The one thing that has been the most mind blowing for me in the past four years of marriage and children, is the impossibly low expectations of men in marriage and child rearing. I myself have always had high expectations of men. I grew up in a household where my father was played a very active role in raising myself and my siblings. While I can’t speak completely to his role in the household, I can say that he clipped coupons, analyzed grocery store fliers and went grocery shopping every week, and is a slightly better cook than my mother.
Thus, what I was not as prepared for in marriage and since having children is the reaction that the world has to men who simply participate in the process. As a wife, I don’t recall a time when I got a round of applause cleaning the house, doing laundry, picking up dry cleaning or even tasks seen as more masculine like servicing the car or taking out trash. The sight of my husband making his own plate, however, garners a reaction of “oohs and ahhs” from an entire room. I often comment that before I was married, I had several women give me unsolicited advice on the endless requirements to “keep a husband.” To my surprise, when I asked my husband what advice he’d been given on how to keep me, he said none. In marriage, I realized that it was because people didn’t expect men to do anything to “keep” a woman, and that played out in several instances. Other women’s positive reaction to the fact that my husband even came home at night was disturbing, considering they knew that I was home every night.
Having children has heightened my awareness in the differing levels of expectations for myself and my husband. I’ve had people see my husband bring me a bowl of cereal after I stayed up all night breastfeeding, battling mastisis, changing diapers, cleaning washing etc. and tell me that “I got a good one.” I worked through two pregnancies, one where I couldn’t eat anything other than grapes for five months, birthed two babies, one void of medication, breastfed for a total of 24 months and counting, and numerous other tasks which required complete sacrifice of my mind, body and I would say soul, and watched my husband receive the equivalent of a round of applause or hi-five for changing A diaper.
For me this was a very serious issue, that bred incessant jealousy.
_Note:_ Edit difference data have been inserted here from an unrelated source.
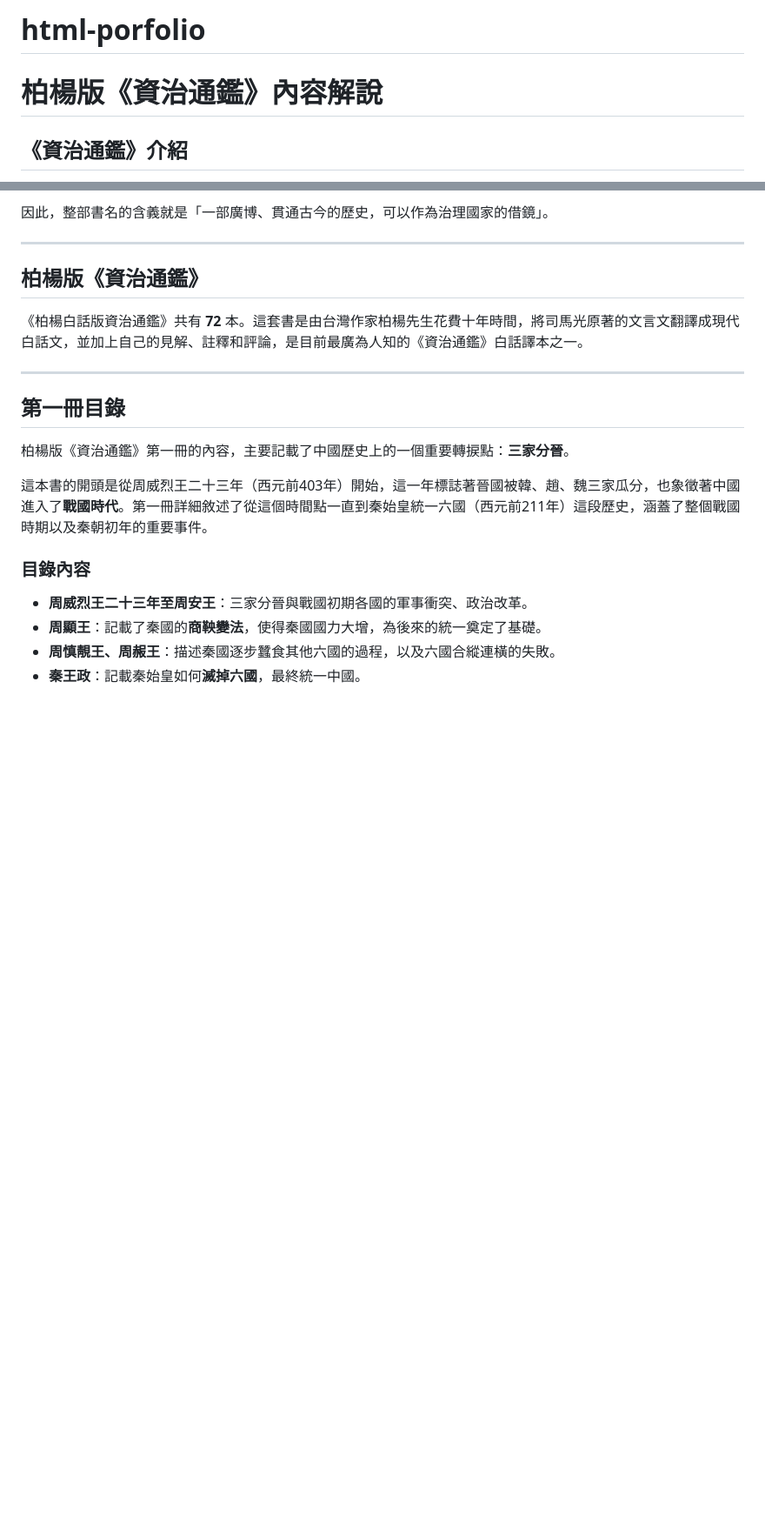
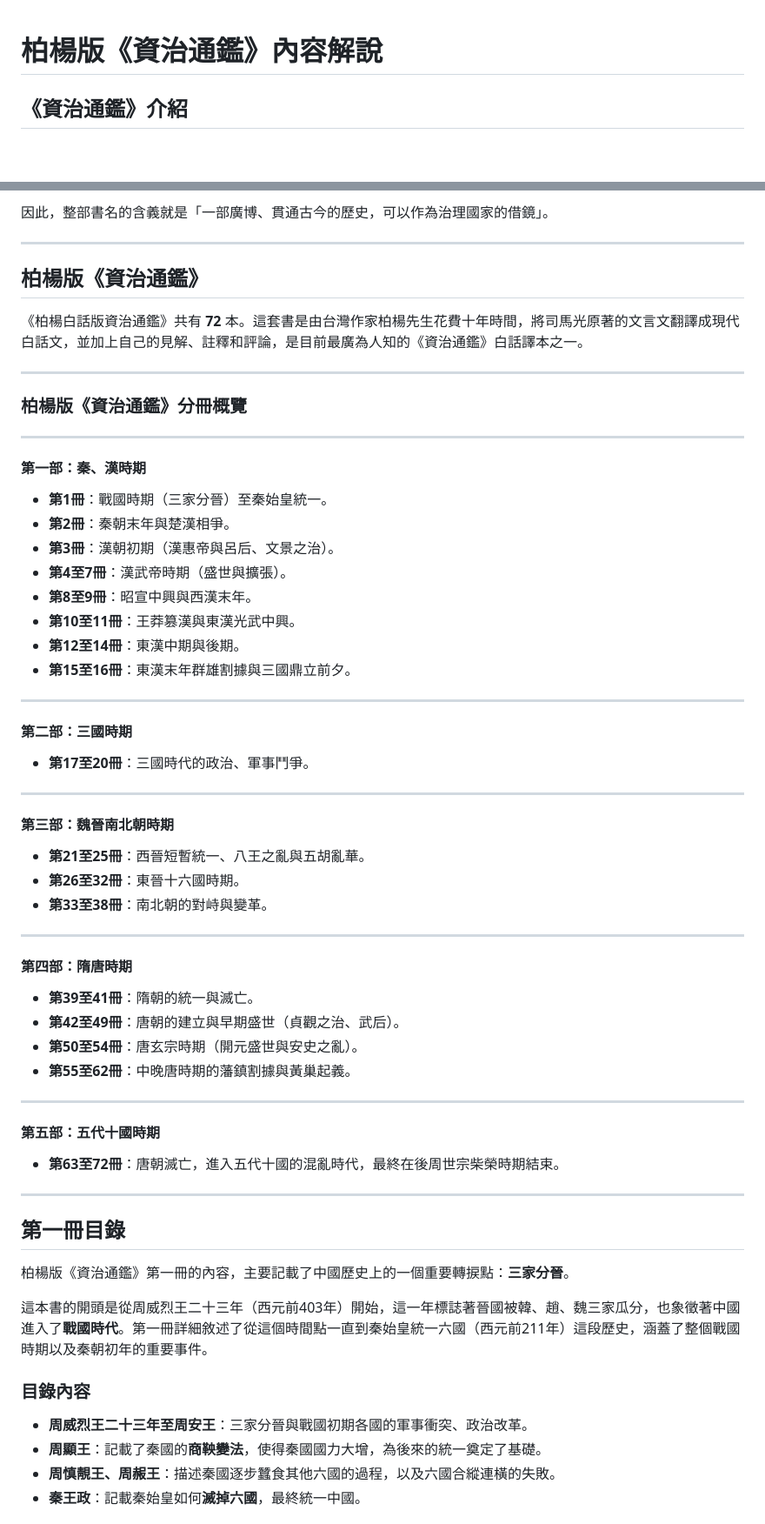
Before and after one commit to samchen20230808/html-porfolio, a Markdown page: README.md, 2 parts joined by grey strips. Shown: that part at 87% size. Drawn GitHub-style; blank space fills up the shorter version.

```diff
--- a/README.md
+++ b/README.md
@@ -1,4 +1,3 @@
-# html-porfolio
 # 柏楊版《資治通鑑》內容解說
 
 ## 《資治通鑑》介紹
@@ -17,6 +16,46 @@
 
 ## 柏楊版《資治通鑑》
 《柏楊白話版資治通鑑》共有 **72** 本。這套書是由台灣作家柏楊先生花費十年時間，將司馬光原著的文言文翻譯成現代白話文，並加上自己的見解、註釋和評論，是目前最廣為人知的《資治通鑑》白話譯本之一。
+
+---
+### 柏楊版《資治通鑑》分冊概覽
+
+---
+
+#### 第一部：秦、漢時期
+* **第1冊**：戰國時期（三家分晉）至秦始皇統一。
+* **第2冊**：秦朝末年與楚漢相爭。
+* **第3冊**：漢朝初期（漢惠帝與呂后、文景之治）。
+* **第4至7冊**：漢武帝時期（盛世與擴張）。
+* **第8至9冊**：昭宣中興與西漢末年。
+* **第10至11冊**：王莽篡漢與東漢光武中興。
+* **第12至14冊**：東漢中期與後期。
+* **第15至16冊**：東漢末年群雄割據與三國鼎立前夕。
+
+---
+
+#### 第二部：三國時期
+* **第17至20冊**：三國時代的政治、軍事鬥爭。
+
+---
+
+#### 第三部：魏晉南北朝時期
+* **第21至25冊**：西晉短暫統一、八王之亂與五胡亂華。
+* **第26至32冊**：東晉十六國時期。
+* **第33至38冊**：南北朝的對峙與變革。
+
+---
+
+#### 第四部：隋唐時期
+* **第39至41冊**：隋朝的統一與滅亡。
+* **第42至49冊**：唐朝的建立與早期盛世（貞觀之治、武后）。
+* **第50至54冊**：唐玄宗時期（開元盛世與安史之亂）。
+* **第55至62冊**：中晚唐時期的藩鎮割據與黃巢起義。
+
+---
+
+#### 第五部：五代十國時期
+* **第63至72冊**：唐朝滅亡，進入五代十國的混亂時代，最終在後周世宗柴榮時期結束。
 
 ---
 
```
I was jealous that I couldn’t just sleep, jealous that I couldn’t just shower, jealous that I couldn’t leave the house without preparing 3-5 bags of items. Yet, I was barely out of the hospital with a newborn baby before people were asking me how my husband was doing with the transition, again pushing the standard that everything I was doing was simply women’s work and my lack of availability due to this increase workload may be negatively affecting my husband.
This mindset definitely had me feeling like I was going crazy, because I didn’t “feel” like I had a lot of “help.” I think this laid the groundwork for a few years of struggle on the idea of “help” versus “responsibility.” People congratulated me on receiving “help” from my husband, when any task they had seen him execute was actually a partner’s responsibility. Our collective struggle then became one of defining responsibility. For me, there is no way you can help with your own children or household. In a household with two adults, and for a child with two parents, there are always two responsible parties.
A husband cannot help by cooking dinner that he will eat.
A husband cannot help by washing clothes that he will wear.
A husband cannot help by changing a baby that he produced.
In developing our version of partnership, which is still in progress, I’ve found that it takes a constant rejection and/or redefining of the society’s expectations. If I would’ve taken in what the world was giving, I would be in a constant state of self-sacrifice, jealous of a husband with what I viewed as unending freedom and praise. Resetting expectations in both marriage and motherhood for me has involved pushing back against a lot of what I am told about husbands and seeking behaviors more aligned with that of a partner. I want to be a partner and have a partner, I am not sure I could survive being a wife to a husband.